## Data excerpts

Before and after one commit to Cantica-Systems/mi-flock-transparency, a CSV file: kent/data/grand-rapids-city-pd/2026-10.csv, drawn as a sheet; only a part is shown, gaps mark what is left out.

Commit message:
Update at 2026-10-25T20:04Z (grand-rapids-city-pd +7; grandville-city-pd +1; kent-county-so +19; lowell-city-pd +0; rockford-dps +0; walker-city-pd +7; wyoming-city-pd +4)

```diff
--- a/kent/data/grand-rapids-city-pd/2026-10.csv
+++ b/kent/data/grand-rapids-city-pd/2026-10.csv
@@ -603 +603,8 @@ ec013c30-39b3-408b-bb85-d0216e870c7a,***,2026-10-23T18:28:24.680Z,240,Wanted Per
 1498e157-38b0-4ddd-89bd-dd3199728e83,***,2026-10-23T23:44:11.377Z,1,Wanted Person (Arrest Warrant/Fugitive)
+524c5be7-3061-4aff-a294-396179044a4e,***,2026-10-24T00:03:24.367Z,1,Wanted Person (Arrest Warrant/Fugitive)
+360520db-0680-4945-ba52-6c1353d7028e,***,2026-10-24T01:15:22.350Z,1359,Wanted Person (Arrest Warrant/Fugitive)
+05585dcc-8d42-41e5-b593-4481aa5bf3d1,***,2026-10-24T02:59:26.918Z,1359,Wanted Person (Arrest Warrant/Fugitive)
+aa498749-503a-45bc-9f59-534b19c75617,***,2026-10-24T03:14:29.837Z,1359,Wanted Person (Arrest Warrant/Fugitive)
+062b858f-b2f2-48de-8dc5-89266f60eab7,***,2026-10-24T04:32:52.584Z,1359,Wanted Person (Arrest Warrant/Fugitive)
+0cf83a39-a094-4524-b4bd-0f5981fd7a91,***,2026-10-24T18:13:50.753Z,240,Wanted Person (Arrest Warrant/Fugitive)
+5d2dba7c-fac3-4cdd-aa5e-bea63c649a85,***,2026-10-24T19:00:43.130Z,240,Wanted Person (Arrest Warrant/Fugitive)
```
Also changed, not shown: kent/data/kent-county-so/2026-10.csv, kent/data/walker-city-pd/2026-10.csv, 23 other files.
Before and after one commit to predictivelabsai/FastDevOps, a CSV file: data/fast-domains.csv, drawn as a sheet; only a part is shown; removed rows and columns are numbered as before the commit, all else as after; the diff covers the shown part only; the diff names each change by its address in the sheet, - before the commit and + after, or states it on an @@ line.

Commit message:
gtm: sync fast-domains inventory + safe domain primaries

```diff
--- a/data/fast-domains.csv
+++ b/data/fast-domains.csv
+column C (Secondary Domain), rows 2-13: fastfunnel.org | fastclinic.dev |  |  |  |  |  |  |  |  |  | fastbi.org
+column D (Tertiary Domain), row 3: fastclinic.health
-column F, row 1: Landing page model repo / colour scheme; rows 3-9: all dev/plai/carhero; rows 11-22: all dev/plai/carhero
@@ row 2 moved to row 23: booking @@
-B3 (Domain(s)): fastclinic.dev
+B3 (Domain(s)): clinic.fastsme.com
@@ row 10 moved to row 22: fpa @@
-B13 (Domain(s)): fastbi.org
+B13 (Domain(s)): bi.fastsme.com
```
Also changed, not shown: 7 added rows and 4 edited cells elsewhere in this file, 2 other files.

## WHAT YOU SHOULD DO
For each line in the data above that contains the string "fastclinic", extract the line.

## ANSWER FOR THIS EXERCISE
+column C (Secondary Domain), rows 2-13: fastfunnel.org | fastclinic.dev |  |  |  |  |  |  |  |  |  | fastbi.org
+column D (Tertiary Domain), row 3: fastclinic.health
-B3 (Domain(s)): fastclinic.dev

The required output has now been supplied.